• _About this exercise_
Search the entries for the word "onClick" and return every line where it is found.

• _Extracted records_
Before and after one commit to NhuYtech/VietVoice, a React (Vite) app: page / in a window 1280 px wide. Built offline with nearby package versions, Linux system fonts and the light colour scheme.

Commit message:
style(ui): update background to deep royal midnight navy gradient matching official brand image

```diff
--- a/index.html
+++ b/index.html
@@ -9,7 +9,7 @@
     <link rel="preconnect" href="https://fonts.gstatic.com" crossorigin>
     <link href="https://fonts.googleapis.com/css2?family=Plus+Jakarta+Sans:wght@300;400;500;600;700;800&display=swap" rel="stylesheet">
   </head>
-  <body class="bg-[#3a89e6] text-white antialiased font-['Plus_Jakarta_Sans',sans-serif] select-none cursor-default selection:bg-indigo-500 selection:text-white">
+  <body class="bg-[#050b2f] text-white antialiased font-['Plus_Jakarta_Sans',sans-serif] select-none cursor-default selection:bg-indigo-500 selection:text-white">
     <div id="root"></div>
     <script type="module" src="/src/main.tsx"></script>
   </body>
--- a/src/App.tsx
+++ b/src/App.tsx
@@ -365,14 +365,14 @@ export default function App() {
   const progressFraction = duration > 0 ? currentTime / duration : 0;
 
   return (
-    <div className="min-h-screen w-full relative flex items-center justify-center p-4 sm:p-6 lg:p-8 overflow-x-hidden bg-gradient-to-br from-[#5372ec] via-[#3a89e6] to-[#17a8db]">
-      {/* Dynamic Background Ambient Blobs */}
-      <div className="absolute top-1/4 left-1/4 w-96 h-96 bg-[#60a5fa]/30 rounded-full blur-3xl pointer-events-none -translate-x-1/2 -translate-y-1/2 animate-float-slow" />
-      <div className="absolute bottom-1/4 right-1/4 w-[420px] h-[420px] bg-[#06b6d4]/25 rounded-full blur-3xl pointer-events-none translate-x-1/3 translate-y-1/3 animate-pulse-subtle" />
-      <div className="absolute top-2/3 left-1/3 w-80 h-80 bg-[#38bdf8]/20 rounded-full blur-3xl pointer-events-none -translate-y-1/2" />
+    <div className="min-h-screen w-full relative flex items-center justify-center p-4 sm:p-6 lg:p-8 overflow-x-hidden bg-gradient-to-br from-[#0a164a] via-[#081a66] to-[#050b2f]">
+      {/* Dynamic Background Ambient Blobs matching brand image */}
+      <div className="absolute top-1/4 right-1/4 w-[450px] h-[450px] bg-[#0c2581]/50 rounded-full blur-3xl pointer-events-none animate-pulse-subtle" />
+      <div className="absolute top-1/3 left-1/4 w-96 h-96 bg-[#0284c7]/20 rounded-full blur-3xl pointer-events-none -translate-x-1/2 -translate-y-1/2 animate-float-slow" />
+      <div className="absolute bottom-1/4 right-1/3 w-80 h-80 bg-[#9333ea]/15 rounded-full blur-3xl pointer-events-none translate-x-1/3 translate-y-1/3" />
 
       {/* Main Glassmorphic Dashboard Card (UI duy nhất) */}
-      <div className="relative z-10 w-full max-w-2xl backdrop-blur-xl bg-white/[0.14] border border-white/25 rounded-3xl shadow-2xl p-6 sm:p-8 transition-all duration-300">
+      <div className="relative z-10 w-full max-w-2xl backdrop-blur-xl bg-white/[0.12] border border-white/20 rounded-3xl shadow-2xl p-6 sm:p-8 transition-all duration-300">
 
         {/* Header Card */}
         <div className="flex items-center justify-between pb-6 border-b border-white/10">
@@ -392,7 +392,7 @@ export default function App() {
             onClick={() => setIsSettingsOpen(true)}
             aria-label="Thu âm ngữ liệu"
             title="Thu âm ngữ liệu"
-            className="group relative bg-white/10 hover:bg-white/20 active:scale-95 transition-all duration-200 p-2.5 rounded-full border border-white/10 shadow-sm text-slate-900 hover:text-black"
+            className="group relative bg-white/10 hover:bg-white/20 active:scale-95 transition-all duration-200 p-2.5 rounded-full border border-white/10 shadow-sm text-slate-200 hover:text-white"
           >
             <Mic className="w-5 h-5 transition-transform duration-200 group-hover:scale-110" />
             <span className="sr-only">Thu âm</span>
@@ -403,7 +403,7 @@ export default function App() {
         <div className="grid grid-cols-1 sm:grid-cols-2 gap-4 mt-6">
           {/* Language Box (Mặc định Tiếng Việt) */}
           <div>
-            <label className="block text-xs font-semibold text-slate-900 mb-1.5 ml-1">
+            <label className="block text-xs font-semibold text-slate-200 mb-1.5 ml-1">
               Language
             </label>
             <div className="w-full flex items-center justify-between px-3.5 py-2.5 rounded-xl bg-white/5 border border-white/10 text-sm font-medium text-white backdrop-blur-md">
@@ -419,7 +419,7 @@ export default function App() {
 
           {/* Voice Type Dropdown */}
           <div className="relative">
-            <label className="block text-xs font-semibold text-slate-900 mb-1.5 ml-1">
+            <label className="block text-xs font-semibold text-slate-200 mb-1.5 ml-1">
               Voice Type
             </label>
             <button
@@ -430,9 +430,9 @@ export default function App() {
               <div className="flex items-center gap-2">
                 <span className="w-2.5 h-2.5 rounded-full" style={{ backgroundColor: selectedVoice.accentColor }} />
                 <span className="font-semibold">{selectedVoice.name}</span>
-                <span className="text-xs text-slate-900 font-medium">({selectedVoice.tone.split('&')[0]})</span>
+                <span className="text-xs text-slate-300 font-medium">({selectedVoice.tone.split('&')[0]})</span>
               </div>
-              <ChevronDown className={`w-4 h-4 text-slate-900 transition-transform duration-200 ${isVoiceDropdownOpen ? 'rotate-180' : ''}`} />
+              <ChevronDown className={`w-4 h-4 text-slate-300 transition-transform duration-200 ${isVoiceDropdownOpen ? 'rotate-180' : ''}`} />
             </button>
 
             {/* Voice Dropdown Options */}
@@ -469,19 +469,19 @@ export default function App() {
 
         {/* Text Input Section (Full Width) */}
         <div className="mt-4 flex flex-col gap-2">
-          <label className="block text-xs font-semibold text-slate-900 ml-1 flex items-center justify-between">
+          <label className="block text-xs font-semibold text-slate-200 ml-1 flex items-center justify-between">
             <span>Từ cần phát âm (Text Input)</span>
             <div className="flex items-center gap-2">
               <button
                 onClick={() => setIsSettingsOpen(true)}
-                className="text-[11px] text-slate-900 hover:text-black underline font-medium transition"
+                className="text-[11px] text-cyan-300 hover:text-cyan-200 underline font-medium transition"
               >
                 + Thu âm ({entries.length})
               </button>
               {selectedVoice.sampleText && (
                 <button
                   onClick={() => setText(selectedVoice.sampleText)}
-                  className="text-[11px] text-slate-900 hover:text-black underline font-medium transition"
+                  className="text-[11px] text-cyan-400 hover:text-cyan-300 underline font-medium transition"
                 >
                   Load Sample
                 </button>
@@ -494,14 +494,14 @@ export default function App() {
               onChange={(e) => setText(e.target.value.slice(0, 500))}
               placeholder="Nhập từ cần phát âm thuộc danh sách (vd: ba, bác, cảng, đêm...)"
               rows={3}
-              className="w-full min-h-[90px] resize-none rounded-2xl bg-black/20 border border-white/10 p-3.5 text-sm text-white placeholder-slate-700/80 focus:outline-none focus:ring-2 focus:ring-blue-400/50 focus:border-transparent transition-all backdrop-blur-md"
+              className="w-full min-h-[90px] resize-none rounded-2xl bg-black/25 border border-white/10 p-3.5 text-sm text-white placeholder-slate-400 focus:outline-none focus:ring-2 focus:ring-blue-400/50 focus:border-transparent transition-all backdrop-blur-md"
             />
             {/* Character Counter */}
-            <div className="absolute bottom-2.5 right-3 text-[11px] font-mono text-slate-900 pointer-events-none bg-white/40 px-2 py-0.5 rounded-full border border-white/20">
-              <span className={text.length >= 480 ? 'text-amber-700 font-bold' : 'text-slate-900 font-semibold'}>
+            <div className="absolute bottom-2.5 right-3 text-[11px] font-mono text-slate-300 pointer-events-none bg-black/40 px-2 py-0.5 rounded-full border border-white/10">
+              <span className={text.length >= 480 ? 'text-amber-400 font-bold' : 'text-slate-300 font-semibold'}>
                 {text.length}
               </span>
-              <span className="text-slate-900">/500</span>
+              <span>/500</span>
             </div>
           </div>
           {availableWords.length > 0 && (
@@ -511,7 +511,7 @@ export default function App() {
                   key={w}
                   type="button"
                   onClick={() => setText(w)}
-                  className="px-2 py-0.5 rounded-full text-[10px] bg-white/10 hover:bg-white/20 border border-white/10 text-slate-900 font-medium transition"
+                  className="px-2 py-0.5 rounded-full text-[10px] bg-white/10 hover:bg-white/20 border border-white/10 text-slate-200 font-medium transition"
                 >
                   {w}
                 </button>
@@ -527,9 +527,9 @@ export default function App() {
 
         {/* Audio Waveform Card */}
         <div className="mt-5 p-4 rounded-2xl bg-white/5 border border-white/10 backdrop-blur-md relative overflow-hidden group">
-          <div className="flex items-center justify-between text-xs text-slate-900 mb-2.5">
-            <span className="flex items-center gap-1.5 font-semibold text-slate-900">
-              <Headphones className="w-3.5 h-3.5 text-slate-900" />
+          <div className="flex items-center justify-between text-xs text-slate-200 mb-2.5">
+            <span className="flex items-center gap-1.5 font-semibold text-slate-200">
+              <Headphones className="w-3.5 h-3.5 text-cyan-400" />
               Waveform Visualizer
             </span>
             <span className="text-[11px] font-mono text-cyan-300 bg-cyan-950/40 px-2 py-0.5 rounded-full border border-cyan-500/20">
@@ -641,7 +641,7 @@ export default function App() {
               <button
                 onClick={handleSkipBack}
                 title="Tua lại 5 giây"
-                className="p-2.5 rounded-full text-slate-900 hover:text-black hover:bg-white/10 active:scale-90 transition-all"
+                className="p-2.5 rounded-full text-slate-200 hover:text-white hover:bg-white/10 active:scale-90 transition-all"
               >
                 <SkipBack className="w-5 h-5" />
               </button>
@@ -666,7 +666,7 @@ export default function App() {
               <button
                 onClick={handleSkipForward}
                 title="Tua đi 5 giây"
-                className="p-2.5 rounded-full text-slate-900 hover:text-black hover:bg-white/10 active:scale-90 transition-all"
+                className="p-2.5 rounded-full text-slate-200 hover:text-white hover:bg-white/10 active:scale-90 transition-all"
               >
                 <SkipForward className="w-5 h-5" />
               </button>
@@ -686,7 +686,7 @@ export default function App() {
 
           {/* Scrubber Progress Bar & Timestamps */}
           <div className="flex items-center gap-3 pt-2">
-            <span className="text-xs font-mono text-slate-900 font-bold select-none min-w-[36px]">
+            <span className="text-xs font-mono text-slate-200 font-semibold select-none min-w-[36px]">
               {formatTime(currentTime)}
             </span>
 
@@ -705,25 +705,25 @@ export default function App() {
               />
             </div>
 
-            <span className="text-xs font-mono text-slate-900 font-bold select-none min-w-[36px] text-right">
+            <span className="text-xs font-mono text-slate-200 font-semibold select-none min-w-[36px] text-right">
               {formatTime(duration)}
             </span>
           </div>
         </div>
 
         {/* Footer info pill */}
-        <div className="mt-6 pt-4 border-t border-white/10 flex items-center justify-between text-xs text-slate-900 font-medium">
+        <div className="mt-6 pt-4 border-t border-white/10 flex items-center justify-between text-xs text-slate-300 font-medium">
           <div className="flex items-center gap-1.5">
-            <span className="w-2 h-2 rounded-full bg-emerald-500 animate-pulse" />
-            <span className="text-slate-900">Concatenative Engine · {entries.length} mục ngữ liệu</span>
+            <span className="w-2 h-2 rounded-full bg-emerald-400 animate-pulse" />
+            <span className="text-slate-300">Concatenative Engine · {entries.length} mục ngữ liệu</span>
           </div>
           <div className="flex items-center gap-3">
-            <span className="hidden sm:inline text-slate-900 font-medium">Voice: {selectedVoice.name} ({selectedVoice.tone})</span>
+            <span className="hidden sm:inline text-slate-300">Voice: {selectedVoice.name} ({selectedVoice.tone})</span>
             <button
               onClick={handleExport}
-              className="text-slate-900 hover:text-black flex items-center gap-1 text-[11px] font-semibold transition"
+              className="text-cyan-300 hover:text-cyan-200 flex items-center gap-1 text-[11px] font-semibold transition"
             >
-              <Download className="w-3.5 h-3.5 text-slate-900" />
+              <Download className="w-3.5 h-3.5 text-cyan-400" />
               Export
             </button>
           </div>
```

• _Finished task_
             onClick={() => setIsSettingsOpen(true)}
                 onClick={() => setIsSettingsOpen(true)}
                   onClick={() => setText(selectedVoice.sampleText)}
                   onClick={() => setText(w)}
                 onClick={handleSkipBack}
                 onClick={handleSkipForward}
               onClick={handleExport}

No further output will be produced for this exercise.